I’m not sure why this is the case, but designers have a hard time discussing finances. Sadly, this is probably a big reason why there are not more designers launching really bold entrepreneurial businesses. If the scope of your entrepreneurial idea is modest, like publishing a book, or producing a line of gift items, your need for outside investment in order to bring the concept to market will probably be correspondingly low. But what if you’ve got an awesome idea that will take a million dollars or more to launch? Most of us wouldn’t even know where to begin to look for that kind of money.
As you may know, the traditional types of venture funding fall into three general categories: angel investors, venture capital, and bank loans, each of which has a long list of pros and cons.
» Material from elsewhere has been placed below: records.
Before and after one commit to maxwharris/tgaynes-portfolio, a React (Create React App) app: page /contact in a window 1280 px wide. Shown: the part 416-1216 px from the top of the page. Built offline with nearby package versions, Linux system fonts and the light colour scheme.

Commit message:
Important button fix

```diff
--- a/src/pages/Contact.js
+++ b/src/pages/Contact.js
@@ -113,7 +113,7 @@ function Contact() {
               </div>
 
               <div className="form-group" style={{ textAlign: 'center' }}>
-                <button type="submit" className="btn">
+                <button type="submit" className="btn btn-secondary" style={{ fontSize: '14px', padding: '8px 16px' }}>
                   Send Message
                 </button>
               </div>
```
In previous posts, I’ve discussed the trend of microfinancing (March 28, 2009) that has added an exciting energy to this mix—but microfinancing is in its infancy and really hasn’t matured yet into a viable alternative for most entrepreneurs. Likewise, business plan competitions are worth keeping tabs on, but the amount of money available is usually relatively small and the timing is rigid.
I’ve been coming across some interesting resources that can help educate designers about the possibilities for capital funding. Fast Company has been running an occasional series by writer Karen Post which follows, first hand, the development of a social networking start-up called Oddpodz (ironically the social network is entrepreneurship-focused). In this article, titled “Finding Funding for your Infant Brand,” Post focuses on funding and describes the process of securing the second round of funding for the concept. She does a great job of laying out the struggles, challenges, and lessons learned.
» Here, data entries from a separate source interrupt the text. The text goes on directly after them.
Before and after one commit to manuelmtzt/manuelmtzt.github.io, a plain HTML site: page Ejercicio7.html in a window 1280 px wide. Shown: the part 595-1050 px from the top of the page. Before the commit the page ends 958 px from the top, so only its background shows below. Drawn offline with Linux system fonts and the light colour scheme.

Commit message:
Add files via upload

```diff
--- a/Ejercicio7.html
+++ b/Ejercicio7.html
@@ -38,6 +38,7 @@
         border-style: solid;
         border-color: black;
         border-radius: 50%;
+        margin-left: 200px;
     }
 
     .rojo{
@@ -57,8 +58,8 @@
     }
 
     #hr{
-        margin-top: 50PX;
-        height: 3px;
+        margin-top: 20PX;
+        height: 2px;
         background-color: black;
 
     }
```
Not surprisingly, the once-veiled world of venture capital is becoming more transparent, and The Funded is an excellent example of this trend. Here you will be introduced to a complete line up of VC firms in a range of categories—and you can see the ratings and comments of entrepreneurs who have worked with them. This is a great way to glean information about the VC process.
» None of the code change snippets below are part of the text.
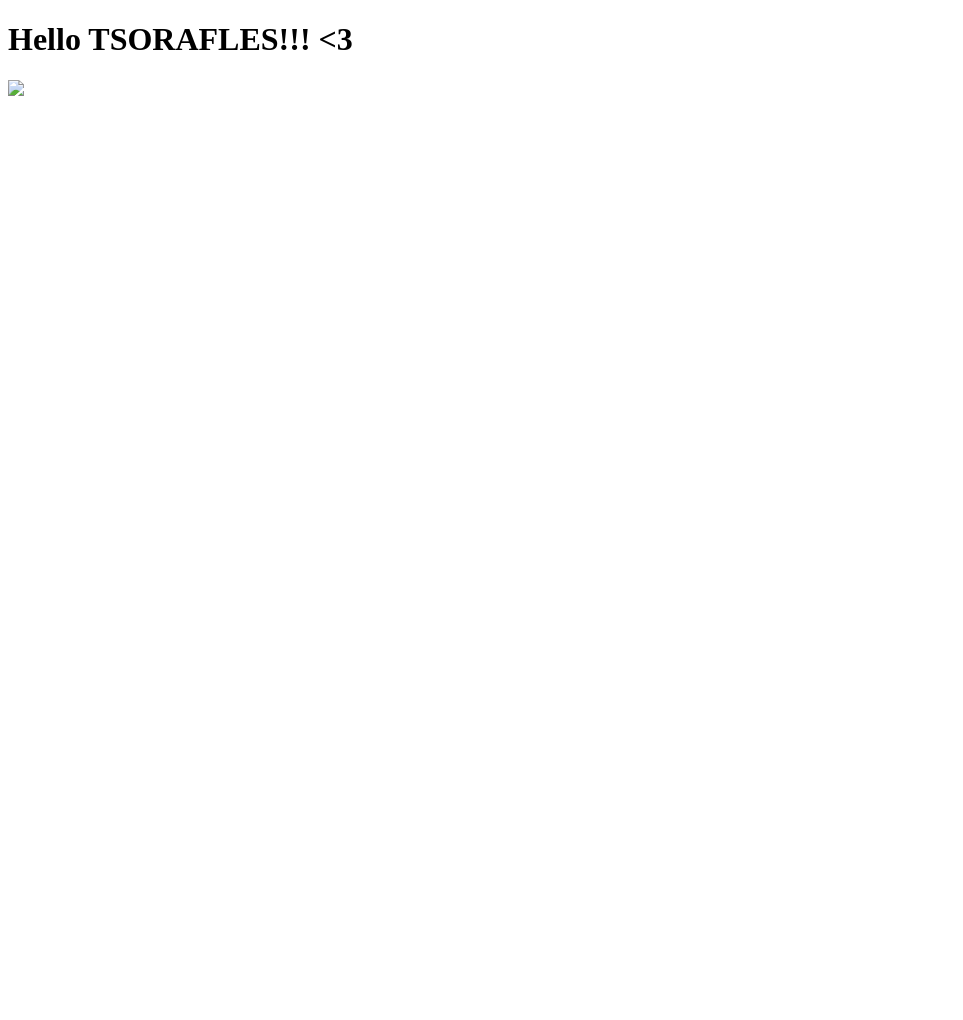
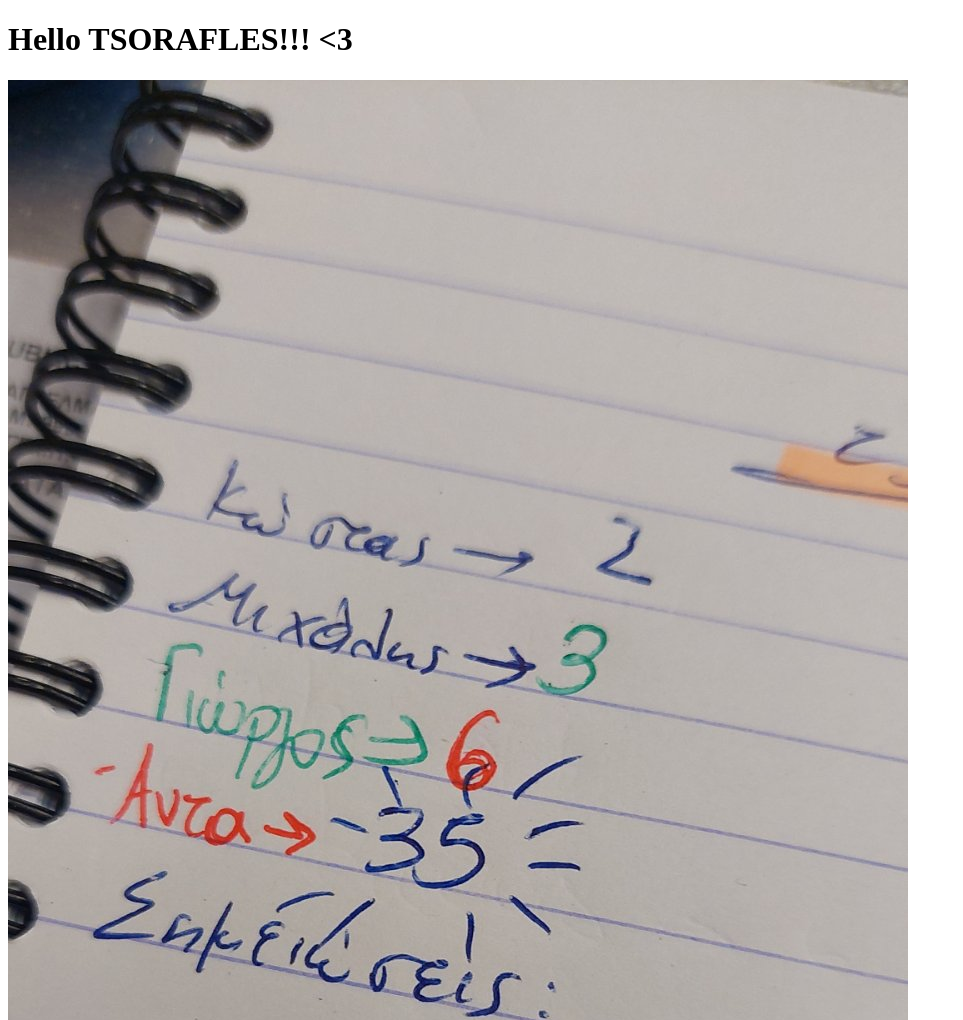
Before and after one commit to Angrenadan/testsite, a plain HTML site: page index.html in a window 1280 px wide. Shown: the top 1020 px of the page, without its empty margins (0-963 px from the left). Before the commit the page ends 800 px from the top, so only its background shows below. Drawn offline with Linux system fonts and the light colour scheme.

Commit message:
Update index.html

```diff
--- a/index.html
+++ b/index.html
@@ -5,6 +5,6 @@
     </head>
     <body>
         <h1>Hello TSORAFLES!!! <3</h1>
-        <img src="IMG">
+        <img src="IMG.jpg">
     </body>
 </html>
```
As the business world evolves, a new breed of venture capitalists is beginning emerge exemplified by Y Combinator, which specializes in early stage start ups in the tech area. What’s intriguing to me about Y Combinator is that they not only dole out money, but they also conduct workshops and seminars that nurture and educate young entrepreneurs.
The recent BusinessWeek article “So You Want to Get Funded?” surveys recent venture capital activity and presents some interseting findings. Among them is that 14.3% of VC funding went to a category called “consumer internet.” I’m not sure how they define that category, but it appears to be an area that designers are active in.